Now rarely found in France, Chile produces the most Carménère wines, but it is also grown in Italy's Eastern Veneto and Friuli-Venezia Giulia regions[and in California and Walla Walla. (Thank you Wikipedia for letting me rewrite your description.)

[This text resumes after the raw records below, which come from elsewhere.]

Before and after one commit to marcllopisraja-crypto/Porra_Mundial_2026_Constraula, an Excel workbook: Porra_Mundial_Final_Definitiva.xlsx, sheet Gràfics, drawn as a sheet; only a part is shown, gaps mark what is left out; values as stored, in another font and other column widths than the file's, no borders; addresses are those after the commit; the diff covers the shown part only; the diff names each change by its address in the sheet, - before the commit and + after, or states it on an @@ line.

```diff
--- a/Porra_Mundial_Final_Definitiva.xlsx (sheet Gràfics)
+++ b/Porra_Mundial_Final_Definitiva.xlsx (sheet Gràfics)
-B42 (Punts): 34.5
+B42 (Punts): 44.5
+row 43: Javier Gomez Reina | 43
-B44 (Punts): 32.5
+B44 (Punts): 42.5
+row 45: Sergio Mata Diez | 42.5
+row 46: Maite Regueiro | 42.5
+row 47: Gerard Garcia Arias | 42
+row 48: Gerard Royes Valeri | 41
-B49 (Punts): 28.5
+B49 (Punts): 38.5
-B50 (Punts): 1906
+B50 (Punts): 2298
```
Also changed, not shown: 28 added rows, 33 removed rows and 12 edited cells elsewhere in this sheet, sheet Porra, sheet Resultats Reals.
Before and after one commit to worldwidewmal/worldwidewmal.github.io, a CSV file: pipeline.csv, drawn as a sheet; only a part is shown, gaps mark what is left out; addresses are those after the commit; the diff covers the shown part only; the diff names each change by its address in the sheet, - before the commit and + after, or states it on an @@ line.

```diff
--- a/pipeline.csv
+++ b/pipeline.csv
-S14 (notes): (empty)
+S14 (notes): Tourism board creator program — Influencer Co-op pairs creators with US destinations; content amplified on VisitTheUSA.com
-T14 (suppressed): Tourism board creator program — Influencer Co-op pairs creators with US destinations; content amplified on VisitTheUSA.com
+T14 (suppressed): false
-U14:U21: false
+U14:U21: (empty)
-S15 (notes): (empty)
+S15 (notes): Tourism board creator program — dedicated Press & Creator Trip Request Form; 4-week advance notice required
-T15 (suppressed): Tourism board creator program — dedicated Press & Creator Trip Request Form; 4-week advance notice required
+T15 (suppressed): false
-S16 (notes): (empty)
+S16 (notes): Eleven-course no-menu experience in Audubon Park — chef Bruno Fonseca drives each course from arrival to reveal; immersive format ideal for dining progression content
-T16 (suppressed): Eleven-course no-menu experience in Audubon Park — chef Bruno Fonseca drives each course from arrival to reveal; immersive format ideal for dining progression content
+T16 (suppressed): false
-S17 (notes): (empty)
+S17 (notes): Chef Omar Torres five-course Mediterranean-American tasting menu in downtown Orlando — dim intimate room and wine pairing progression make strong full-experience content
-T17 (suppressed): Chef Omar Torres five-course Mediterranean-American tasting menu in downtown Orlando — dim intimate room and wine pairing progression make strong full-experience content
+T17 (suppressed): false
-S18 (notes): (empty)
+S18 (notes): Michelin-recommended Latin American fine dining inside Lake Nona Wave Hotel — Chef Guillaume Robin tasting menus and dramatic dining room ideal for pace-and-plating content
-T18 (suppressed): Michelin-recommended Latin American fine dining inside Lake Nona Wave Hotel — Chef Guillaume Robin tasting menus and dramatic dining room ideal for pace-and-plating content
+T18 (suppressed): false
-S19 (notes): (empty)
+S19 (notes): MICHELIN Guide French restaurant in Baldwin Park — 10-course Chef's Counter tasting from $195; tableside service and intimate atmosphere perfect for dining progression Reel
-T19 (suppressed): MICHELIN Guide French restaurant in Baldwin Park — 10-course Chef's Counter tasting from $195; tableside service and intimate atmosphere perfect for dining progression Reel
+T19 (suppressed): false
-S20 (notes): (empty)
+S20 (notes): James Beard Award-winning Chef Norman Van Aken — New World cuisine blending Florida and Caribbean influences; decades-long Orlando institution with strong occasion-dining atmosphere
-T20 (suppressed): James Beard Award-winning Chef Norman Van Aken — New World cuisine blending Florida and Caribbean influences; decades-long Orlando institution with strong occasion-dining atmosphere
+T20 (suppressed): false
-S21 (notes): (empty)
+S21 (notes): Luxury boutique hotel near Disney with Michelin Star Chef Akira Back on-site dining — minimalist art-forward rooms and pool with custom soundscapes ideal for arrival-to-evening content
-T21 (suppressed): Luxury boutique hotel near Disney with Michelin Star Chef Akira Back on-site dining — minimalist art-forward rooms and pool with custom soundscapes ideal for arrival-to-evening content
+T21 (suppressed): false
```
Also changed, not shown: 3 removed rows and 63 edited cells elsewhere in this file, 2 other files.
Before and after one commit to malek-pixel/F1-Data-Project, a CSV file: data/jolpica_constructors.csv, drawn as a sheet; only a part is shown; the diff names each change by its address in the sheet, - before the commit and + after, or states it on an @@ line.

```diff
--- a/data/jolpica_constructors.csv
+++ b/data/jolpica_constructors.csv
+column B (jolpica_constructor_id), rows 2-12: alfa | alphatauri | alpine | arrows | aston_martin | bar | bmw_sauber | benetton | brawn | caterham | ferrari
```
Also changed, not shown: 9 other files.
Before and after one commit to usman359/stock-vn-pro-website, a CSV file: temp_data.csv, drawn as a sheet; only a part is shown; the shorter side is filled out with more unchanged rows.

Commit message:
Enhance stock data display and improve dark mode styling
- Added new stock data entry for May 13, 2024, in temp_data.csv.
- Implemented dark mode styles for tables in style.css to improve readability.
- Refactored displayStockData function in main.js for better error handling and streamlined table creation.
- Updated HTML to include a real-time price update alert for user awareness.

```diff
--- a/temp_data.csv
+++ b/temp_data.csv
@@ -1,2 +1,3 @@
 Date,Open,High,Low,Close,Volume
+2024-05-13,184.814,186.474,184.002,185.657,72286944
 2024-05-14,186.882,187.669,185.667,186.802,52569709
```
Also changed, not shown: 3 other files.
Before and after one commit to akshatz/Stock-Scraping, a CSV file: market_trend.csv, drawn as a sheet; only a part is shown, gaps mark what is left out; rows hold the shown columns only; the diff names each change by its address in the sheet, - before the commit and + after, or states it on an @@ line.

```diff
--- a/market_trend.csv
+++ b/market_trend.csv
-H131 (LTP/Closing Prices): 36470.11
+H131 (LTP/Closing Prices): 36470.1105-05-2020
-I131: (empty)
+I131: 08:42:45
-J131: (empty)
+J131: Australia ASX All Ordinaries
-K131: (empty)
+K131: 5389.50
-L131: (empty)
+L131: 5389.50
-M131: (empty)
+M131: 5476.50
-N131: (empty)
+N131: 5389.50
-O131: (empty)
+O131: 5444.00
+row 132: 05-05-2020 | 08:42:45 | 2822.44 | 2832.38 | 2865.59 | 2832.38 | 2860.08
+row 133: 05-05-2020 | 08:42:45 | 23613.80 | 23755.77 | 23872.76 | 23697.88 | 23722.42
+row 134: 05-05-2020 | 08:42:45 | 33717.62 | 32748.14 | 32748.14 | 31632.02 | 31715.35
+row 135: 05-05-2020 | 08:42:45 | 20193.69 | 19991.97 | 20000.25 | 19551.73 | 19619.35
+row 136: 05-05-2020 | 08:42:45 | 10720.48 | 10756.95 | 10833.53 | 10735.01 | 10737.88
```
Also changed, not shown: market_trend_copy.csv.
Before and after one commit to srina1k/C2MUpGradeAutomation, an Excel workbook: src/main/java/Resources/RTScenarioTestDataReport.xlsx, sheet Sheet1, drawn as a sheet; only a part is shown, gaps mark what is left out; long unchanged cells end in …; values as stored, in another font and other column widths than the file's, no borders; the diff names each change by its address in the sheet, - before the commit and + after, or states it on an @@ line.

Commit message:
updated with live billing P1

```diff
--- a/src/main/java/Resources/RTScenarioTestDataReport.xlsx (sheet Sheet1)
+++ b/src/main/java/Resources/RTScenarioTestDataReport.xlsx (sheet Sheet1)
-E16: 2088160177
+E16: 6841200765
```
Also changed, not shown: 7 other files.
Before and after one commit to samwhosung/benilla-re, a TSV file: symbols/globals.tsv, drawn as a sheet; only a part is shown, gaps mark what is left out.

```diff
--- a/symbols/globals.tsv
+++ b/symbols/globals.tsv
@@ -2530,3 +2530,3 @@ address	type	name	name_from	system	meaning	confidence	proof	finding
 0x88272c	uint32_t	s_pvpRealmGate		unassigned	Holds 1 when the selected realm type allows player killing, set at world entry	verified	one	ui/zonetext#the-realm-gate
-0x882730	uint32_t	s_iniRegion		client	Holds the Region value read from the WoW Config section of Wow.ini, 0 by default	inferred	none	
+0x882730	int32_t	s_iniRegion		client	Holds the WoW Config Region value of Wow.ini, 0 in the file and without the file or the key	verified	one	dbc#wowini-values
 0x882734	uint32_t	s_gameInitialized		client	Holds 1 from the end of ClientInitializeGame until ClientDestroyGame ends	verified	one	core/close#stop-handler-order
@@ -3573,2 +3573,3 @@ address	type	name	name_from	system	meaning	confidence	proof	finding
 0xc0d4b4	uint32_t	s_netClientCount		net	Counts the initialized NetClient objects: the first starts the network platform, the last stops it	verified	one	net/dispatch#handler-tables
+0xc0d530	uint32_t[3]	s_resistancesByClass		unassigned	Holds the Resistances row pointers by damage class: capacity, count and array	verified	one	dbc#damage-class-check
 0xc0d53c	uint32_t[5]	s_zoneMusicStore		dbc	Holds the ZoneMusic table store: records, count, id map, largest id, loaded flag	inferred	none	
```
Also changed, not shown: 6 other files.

So please bring 2 glasses for tasting and your choice of Carménère. After you make your choice, please post the region and your choice of appetizer which will go well with Carménère in the comments here. Guests are responsible for bringing their chosen appetizer.